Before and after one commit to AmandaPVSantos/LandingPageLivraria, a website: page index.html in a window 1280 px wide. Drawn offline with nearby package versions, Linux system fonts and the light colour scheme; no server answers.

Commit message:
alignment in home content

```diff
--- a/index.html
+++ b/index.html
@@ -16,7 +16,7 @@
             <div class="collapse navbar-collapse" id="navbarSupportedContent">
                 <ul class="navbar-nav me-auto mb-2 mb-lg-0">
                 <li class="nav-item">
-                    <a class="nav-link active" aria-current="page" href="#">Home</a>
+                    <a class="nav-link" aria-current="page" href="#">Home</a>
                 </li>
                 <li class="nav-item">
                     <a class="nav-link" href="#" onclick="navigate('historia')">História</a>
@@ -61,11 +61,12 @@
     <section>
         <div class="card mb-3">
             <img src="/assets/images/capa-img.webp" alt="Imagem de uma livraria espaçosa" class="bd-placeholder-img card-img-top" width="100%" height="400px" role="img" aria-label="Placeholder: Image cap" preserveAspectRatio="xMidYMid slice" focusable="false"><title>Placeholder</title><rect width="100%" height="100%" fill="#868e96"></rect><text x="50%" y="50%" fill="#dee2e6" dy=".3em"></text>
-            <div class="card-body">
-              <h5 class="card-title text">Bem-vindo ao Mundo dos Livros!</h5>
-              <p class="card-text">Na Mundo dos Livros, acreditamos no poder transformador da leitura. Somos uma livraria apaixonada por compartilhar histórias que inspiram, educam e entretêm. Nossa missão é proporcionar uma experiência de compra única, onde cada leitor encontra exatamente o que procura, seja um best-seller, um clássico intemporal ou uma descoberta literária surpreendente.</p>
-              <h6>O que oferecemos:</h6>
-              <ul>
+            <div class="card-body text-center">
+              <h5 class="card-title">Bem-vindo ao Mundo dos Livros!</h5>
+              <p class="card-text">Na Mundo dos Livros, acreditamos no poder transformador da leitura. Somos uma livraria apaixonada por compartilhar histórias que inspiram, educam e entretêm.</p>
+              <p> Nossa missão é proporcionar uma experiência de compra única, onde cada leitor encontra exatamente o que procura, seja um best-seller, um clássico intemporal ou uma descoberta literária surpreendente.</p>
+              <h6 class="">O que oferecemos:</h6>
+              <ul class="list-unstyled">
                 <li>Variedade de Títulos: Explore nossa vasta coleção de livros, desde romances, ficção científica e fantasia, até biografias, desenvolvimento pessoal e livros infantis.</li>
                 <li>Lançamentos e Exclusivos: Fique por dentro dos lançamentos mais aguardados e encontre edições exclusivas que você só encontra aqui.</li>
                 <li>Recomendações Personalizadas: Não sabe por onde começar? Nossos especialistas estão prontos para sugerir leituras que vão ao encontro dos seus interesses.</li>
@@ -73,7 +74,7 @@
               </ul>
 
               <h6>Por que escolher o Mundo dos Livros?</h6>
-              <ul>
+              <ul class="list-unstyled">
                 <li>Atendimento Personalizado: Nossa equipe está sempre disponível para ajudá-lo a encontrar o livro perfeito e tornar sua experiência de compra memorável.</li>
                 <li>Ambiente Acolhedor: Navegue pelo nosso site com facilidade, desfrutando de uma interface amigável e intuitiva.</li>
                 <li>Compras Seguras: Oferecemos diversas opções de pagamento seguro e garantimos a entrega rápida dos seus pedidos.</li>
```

·····

Retrieve each line of the data in which the word "href" can be found.

▸ **ANSWER TO THE EXERCISE**
-                    <a class="nav-link active" aria-current="page" href="#">Home</a>
+                    <a class="nav-link" aria-current="page" href="#">Home</a>
                     <a class="nav-link" href="#" onclick="navigate('historia')">História</a>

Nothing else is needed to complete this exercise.